* WHAT TO DO
I would like every line of the records below that contains the word "index" copied.

(Data records)
————————
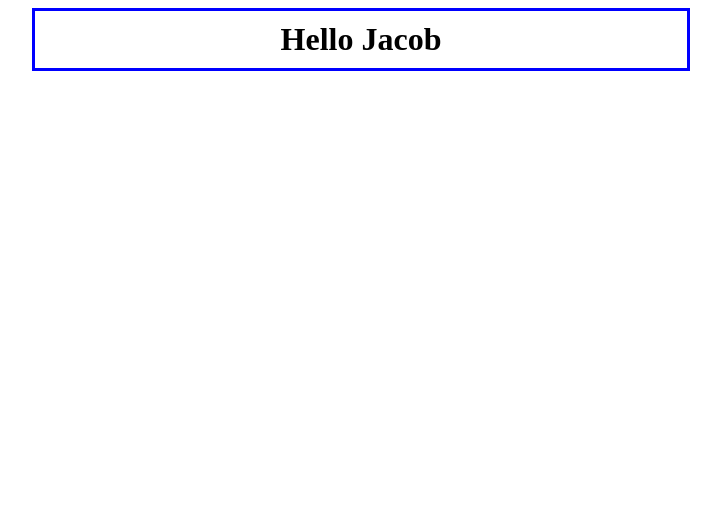
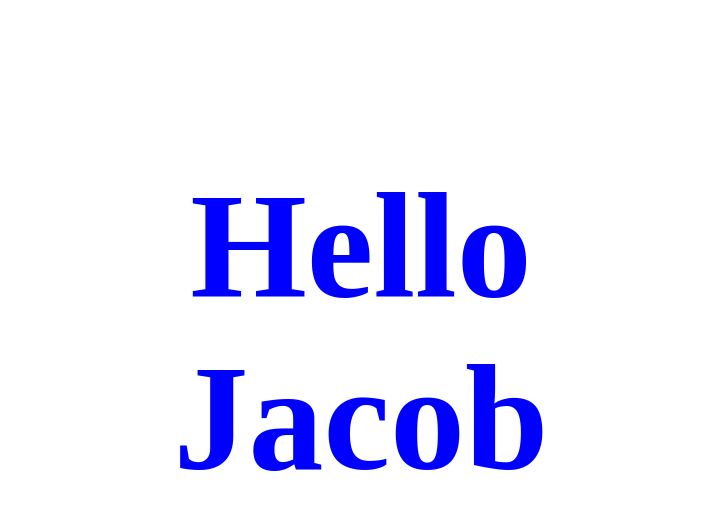
Before and after one commit to D3-cipher/D3-cipher.github.io, a plain HTML site: page index.html in a window 1280 px wide. Shown: the whole page, without its empty margins (279-1000 px from the left). Drawn offline with Linux system fonts and the light colour scheme.

Commit message:
Commit to Portfolio

```diff
--- a/index.html
+++ b/index.html
@@ -9,10 +9,11 @@
       h1
       {
          margin: auto;
+         margin-top: 20vh;
          width: 50%;
-         border: 3px solid blue;
-         padding: 10px;
+         color: blue;
          text-align: center;
+         font-size: 150px;
       }
 
    </style>
```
————————
* EXPECTED ANSWER
Before and after one commit to D3-cipher/D3-cipher.github.io, a plain HTML site: page index.html in a window 1280 px wide. Shown: the whole page, without its empty margins (279-1000 px from the left). Drawn offline with Linux system fonts and the light colour scheme.
--- a/index.html
+++ b/index.html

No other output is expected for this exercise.